## EXERCISE INSTRUCTIONS
Select and copy out every line in the records containing "Machine".

RECORDS FOR THIS EXERCISE: Begin

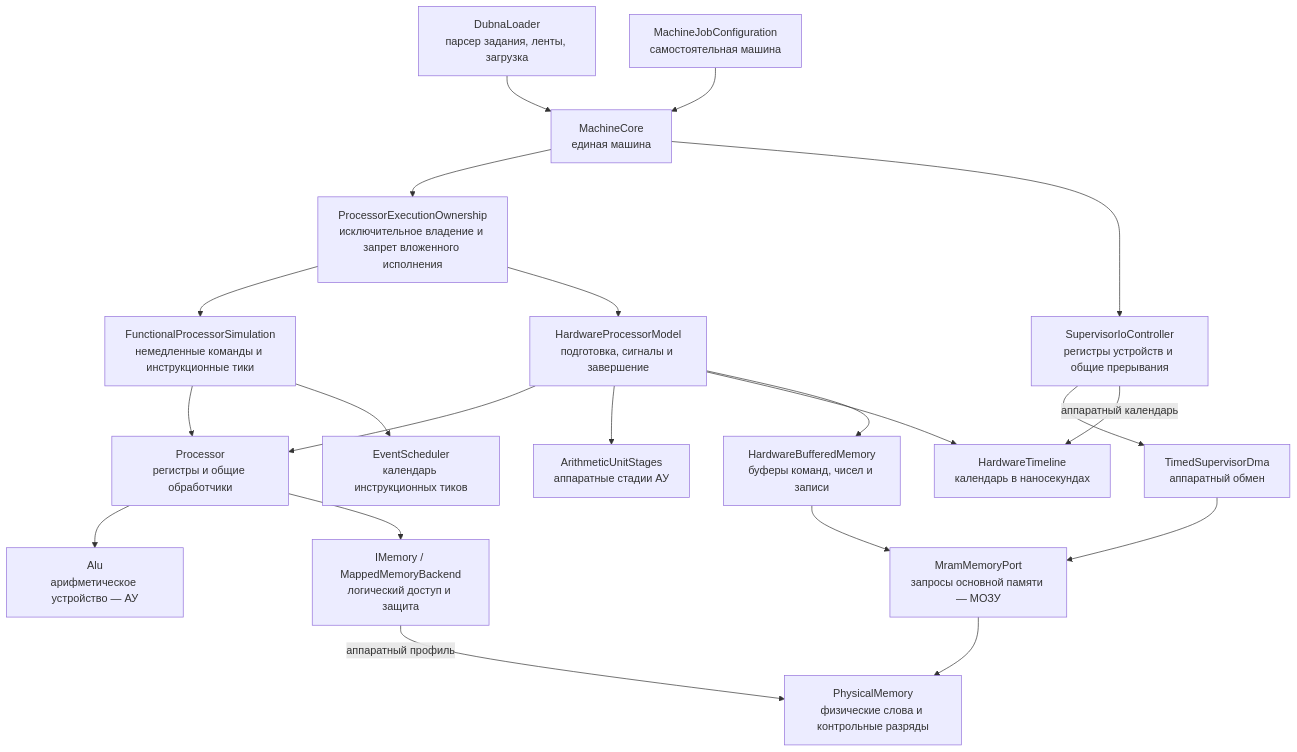
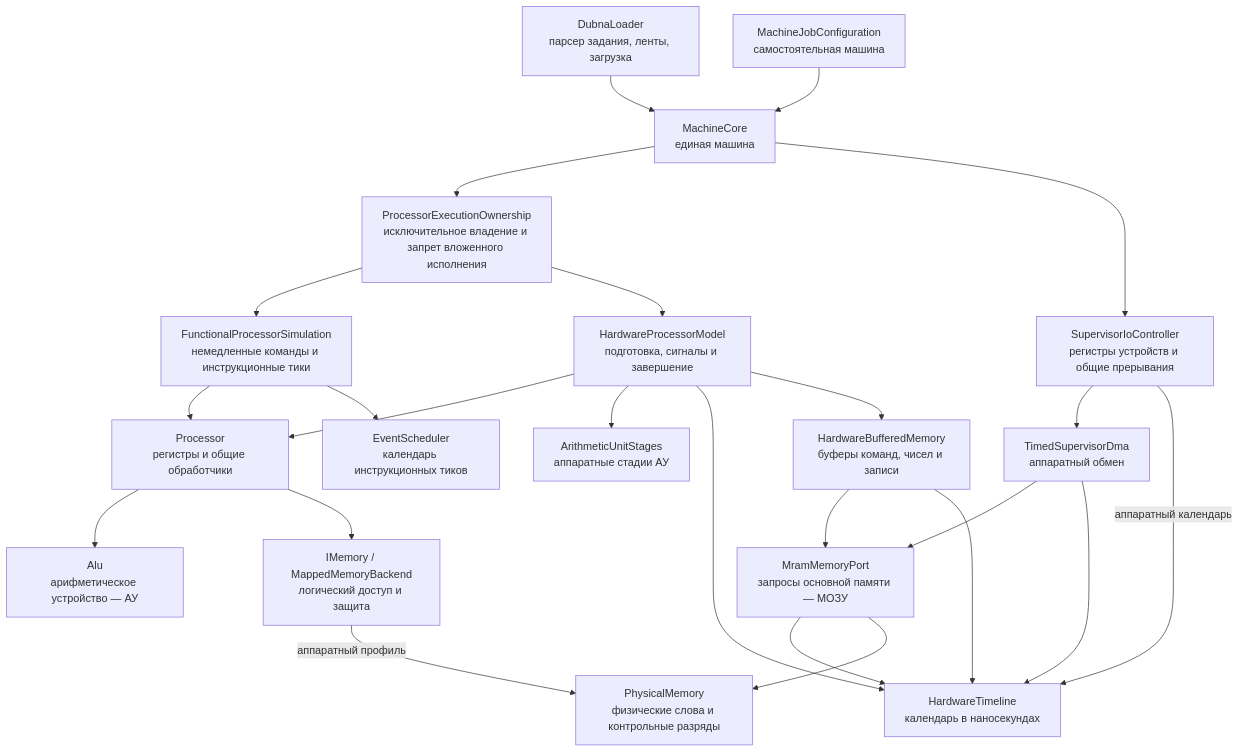
Before and after one commit to EntityFX/besm6.net: the second of 4 diagrams in ARCHITECTURE.md, drawn with Mermaid. The commit also changed other lines of this file and 3 other files, not shown here.

Commit message:
Validate architecture diagrams and document dependency contracts

````diff
--- a/ARCHITECTURE.md
+++ b/ARCHITECTURE.md
@@ -46,23 +50,26 @@
 ```mermaid
 flowchart TB
     Loader["DubnaLoader<br/>парсер задания, ленты, загрузка"] --> Machine["MachineCore<br/>единая машина"]
     Standalone["MachineJobConfiguration<br/>самостоятельная машина"] --> Machine
     Machine --> Ownership["ProcessorExecutionOwnership<br/>исключительное владение и запрет вложенного исполнения"]
     Ownership --> Functional["FunctionalProcessorSimulation<br/>немедленные команды и инструкционные тики"]
     Ownership --> Hardware["HardwareProcessorModel<br/>подготовка, сигналы и завершение"]
     Functional --> CPU["Processor<br/>регистры и общие обработчики"]
     Hardware --> CPU
     CPU --> ALU["Alu<br/>арифметическое устройство — АУ"]
     CPU --> Memory["IMemory / MappedMemoryBackend<br/>логический доступ и защита"]
     Hardware --> Stages["ArithmeticUnitStages<br/>аппаратные стадии АУ"]
     Hardware --> Timeline["HardwareTimeline<br/>календарь в наносекундах"]
     Hardware --> Buffers["HardwareBufferedMemory<br/>буферы команд, чисел и записи"]
     Buffers --> Port["MramMemoryPort<br/>запросы основной памяти — МОЗУ"]
+    Buffers --> Timeline
+    Port --> Timeline
     Port --> Physical["PhysicalMemory<br/>физические слова и контрольные разряды"]
     Memory -->|аппаратный профиль| Physical
     Machine --> IO["SupervisorIoController<br/>регистры устройств и общие прерывания"]
     IO --> DMA["TimedSupervisorDma<br/>аппаратный обмен"]
     DMA --> Port
+    DMA --> Timeline
     IO -->|аппаратный календарь| Timeline
     Functional --> Scheduler["EventScheduler<br/>календарь инструкционных тиков"]
 ```
````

RECORDS FOR THIS EXERCISE: End

## EXPECTED OUTPUT
     Loader["DubnaLoader<br/>парсер задания, ленты, загрузка"] --> Machine["MachineCore<br/>единая машина"]
     Standalone["MachineJobConfiguration<br/>самостоятельная машина"] --> Machine
     Machine --> Ownership["ProcessorExecutionOwnership<br/>исключительное владение и запрет вложенного исполнения"]
     Machine --> IO["SupervisorIoController<br/>регистры устройств и общие прерывания"]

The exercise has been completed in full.